“Proactively preparing the people on the front lines, the dedicated people working at airports and for airlines, to be an active part of the efforts to identify and take action to stop human trafficking is an invaluable asset in reaching this important goal,” she added. “They can serve as vigilant eyes and ears and can help raise the public’s awareness.”
Another example of how an airport has raised awareness comes from Hartsfield-Jackson Atlanta International Airport, in partnership with the International Human Trafficking Institute (IHTI).
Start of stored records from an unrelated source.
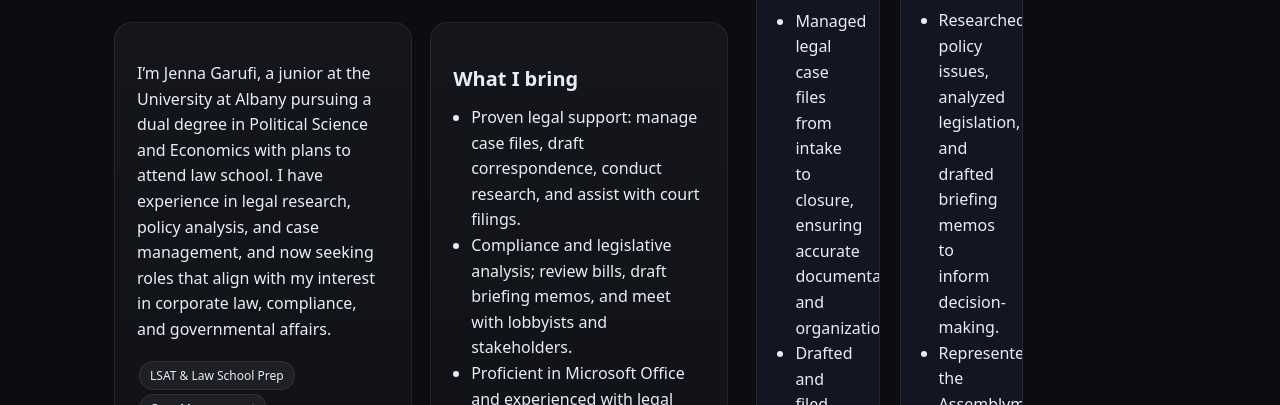
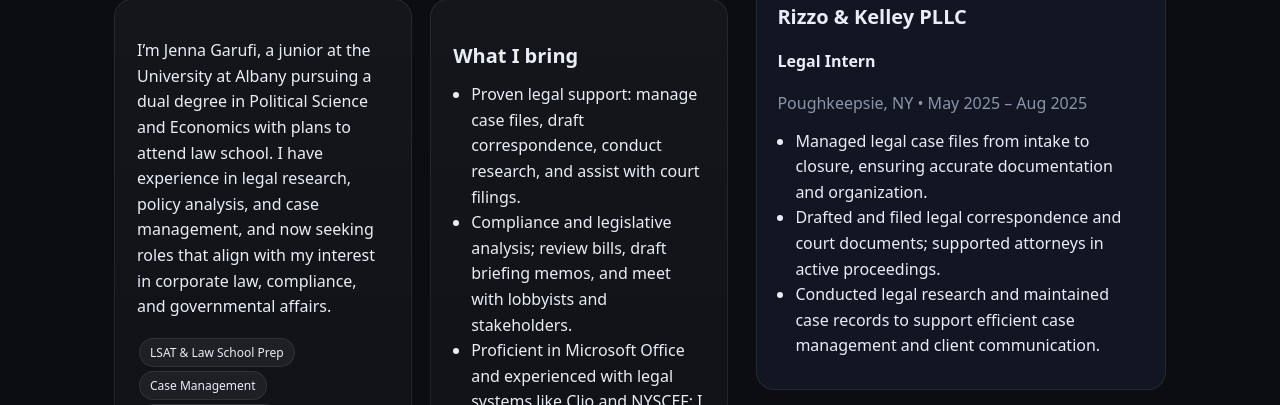
Before and after one commit to jgarufi/jgarufi.github.io, a plain HTML site: page index.html in a window 1280 px wide. Shown: the part 1160-1565 px from the top of the page. Drawn offline with Linux system fonts and the light colour scheme.

Commit message:
Update index.html

```diff
--- a/index.html
+++ b/index.html
@@ -52,7 +52,11 @@
   .row{display:flex;gap:10px;flex-wrap:wrap;align-items:center}
 
   /* Experience / Extracurriculars grid */
-  .xp-grid{display:grid;grid-template-columns:repeat(3,1fr);gap:20px}
+  .xp-grid {
+  display: grid;
+  grid-template-columns: repeat(auto-fit, minmax(320px, 1fr));
+  gap: 20px;
+}
   .xp-card{background:var(--card);border:1px solid rgba(255,255,255,.08);border-radius:18px;overflow:hidden}
   .xp-logo{width:100%;height:150px;display:block;object-fit:contain;background:linear-gradient(180deg,rgba(255,255,255,.04),rgba(255,255,255,.02));padding:14px}
   .xp-body{padding:20px}
```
Over a three-month period in 2015, it ran the Freedom Expressions project, which exhibited more than 80 pieces of artwork from students and artists. This not only attracted more than 100,000 visitors, but the project was broadcast in more than 20 countries by CNN International as it included an opening reception by the CNN Freedom Project.
One of the most visually-striking campaigns was by Toronto Crime Stoppers, of a silenced woman gagged by airline baggage tickets. These adverts are still shown at airports and offer a website link where the public can follow up for more information.
Increasing victim detection in all airports
The real-life examples, guidelines and campaign case studies offered in the handbook have been compiled to help airports combat trafficking and enhance support for passengers who are victims of these crimes.
“The safety and security of passengers remains all airports’ number one priority and the airport community is determined to work with border authorities and our partners across the world to help put a stop to the appalling crime of human trafficking,” stresses ACI World Director General Angela Gittens.
“Many of our airport members are already demonstrating their commitment to this effort and this handbook provides useful information and advice to strengthen our combined efforts in awareness, training and reporting.”